- [The task]: Go through the data and say how many lines include the string "latlong"; return only the figure.

Exercise inputs Block Start

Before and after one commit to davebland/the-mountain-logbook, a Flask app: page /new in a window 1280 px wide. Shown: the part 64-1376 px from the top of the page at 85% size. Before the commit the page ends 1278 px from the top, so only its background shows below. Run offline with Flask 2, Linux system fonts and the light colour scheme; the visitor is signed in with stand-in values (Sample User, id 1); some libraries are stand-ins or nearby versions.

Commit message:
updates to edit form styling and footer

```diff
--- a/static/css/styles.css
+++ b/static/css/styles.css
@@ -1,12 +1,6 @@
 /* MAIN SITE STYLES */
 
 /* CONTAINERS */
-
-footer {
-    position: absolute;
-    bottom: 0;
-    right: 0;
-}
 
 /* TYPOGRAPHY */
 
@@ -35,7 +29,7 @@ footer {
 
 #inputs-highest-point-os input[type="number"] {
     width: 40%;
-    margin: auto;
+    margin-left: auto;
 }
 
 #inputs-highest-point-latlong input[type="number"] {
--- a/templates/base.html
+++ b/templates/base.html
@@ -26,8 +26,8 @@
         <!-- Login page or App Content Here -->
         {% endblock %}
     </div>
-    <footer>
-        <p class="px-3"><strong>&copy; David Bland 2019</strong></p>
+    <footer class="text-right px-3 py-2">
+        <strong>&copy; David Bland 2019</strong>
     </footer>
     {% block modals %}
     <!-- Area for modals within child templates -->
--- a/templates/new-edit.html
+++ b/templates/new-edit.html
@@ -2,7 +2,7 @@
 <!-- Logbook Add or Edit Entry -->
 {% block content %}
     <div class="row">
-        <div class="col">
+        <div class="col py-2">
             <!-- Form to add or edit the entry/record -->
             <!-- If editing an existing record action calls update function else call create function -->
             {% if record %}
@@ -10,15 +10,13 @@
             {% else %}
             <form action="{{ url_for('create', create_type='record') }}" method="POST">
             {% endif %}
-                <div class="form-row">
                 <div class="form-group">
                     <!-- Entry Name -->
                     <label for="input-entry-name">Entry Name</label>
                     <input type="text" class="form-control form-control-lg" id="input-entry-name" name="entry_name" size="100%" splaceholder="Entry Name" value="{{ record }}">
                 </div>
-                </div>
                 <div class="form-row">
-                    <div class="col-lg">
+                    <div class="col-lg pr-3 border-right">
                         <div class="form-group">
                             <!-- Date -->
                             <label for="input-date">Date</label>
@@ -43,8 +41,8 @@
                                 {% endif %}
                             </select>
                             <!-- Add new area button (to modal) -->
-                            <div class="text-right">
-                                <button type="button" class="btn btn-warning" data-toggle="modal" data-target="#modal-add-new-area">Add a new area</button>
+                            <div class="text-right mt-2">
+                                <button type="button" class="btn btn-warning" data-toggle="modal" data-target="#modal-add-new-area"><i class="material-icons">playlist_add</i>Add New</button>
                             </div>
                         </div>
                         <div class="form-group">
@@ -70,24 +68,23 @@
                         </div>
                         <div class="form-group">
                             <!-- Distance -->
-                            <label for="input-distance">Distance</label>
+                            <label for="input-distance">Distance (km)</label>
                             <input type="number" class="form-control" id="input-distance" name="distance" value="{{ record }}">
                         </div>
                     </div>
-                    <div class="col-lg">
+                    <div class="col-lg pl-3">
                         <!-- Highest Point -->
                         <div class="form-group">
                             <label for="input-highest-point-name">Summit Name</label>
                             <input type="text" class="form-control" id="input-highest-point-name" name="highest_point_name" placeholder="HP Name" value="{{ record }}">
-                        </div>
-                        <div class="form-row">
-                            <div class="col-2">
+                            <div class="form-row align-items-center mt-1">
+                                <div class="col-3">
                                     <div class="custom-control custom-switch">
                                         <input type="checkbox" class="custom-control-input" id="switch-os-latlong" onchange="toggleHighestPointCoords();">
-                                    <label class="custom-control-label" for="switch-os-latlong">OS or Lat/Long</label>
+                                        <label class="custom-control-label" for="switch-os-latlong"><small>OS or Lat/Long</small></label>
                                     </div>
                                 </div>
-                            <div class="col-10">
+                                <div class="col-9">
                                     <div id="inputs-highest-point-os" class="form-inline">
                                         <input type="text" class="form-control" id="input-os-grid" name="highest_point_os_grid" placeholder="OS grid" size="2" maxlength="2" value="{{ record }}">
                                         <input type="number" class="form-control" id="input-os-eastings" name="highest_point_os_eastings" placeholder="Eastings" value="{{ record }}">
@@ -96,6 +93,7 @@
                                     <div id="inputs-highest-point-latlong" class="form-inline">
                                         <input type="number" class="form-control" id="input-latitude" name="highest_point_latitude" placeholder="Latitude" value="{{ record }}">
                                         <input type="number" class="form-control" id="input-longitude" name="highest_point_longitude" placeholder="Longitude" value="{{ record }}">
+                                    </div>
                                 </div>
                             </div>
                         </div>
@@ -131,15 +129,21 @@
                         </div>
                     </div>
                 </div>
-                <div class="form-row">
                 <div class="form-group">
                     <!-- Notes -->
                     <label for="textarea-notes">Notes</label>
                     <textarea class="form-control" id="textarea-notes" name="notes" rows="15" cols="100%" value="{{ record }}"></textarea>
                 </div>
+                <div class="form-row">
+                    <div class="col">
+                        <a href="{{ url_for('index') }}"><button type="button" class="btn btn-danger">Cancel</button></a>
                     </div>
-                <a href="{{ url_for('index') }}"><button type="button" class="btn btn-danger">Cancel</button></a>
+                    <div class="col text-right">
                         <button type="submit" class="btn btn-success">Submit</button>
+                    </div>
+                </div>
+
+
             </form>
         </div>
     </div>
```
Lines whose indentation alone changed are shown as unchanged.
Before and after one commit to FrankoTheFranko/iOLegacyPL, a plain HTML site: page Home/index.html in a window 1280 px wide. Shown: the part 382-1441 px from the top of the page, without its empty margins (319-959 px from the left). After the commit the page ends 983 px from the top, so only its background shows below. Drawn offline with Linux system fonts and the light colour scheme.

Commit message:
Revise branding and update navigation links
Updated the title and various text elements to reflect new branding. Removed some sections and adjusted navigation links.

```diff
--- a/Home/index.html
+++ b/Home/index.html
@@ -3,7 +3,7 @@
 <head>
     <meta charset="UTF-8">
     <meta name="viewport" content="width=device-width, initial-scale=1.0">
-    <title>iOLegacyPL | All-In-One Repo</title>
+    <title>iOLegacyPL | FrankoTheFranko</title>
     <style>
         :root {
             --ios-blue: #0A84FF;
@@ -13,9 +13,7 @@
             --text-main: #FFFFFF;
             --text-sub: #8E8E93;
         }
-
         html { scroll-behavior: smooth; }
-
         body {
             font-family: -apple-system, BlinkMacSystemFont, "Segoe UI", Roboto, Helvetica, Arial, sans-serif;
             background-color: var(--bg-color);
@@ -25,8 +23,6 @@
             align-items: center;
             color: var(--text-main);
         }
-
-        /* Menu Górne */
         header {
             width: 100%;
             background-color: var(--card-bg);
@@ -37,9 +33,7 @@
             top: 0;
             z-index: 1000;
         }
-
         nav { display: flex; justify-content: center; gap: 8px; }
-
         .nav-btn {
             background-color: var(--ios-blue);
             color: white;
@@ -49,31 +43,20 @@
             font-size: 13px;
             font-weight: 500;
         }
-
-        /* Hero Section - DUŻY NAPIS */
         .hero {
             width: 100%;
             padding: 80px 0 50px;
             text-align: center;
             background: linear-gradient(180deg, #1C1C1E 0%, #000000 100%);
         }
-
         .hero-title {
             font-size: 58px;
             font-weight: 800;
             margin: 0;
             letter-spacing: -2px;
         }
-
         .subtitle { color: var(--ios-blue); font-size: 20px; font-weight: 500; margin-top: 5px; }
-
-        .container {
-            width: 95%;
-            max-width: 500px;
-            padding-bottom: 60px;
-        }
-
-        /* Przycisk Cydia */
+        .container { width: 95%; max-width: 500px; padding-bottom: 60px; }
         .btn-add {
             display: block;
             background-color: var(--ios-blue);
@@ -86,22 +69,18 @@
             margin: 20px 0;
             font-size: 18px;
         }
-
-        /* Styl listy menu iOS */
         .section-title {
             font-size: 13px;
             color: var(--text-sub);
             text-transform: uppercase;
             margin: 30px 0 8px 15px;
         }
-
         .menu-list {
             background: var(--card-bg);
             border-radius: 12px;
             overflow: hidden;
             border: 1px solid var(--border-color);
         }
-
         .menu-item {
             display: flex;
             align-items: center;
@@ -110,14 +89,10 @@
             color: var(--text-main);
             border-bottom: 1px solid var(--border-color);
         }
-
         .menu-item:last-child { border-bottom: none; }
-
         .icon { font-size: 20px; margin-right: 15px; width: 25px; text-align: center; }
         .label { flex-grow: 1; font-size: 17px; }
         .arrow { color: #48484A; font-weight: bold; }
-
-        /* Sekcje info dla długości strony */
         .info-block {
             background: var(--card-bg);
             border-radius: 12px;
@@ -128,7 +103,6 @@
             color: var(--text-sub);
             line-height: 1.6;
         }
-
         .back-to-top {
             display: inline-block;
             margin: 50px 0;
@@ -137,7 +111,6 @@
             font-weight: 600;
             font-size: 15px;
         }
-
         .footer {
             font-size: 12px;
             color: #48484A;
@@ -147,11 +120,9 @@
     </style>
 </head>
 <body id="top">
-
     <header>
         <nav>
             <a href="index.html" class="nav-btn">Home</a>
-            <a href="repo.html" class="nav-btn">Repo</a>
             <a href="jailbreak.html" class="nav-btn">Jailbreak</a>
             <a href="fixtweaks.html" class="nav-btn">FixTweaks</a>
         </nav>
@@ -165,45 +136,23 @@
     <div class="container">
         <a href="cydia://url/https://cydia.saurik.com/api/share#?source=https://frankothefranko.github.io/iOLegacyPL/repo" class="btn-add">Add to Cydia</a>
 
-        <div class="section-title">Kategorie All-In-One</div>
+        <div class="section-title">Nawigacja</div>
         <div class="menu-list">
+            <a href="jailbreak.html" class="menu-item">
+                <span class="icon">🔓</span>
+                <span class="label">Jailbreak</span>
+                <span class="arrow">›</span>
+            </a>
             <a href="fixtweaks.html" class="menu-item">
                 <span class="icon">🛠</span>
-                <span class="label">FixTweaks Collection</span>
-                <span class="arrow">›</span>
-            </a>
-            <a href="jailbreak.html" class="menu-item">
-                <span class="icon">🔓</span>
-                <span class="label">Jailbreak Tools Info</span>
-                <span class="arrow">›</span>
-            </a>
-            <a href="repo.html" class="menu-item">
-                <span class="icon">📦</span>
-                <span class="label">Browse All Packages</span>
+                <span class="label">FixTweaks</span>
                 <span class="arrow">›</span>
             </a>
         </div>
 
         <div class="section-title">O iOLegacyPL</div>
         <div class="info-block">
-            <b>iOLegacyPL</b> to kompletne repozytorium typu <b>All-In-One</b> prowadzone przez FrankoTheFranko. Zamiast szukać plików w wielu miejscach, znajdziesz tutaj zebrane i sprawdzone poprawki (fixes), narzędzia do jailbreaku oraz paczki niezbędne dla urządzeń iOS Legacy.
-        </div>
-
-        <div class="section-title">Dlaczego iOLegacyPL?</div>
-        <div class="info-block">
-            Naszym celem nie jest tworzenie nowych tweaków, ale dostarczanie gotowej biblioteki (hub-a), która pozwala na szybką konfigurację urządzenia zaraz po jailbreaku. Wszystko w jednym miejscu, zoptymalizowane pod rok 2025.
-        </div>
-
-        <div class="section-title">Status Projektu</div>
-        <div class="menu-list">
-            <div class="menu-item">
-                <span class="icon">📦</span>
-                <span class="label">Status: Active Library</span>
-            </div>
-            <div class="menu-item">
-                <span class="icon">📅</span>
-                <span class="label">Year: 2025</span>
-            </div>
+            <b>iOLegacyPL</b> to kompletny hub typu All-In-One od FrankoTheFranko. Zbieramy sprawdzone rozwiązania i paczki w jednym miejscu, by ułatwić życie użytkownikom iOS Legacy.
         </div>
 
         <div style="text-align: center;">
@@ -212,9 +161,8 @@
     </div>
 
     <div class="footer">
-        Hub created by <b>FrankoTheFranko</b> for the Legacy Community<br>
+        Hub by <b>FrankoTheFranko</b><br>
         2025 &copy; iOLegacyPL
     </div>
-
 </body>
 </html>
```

Exercise inputs Block End

- [Written response]: 5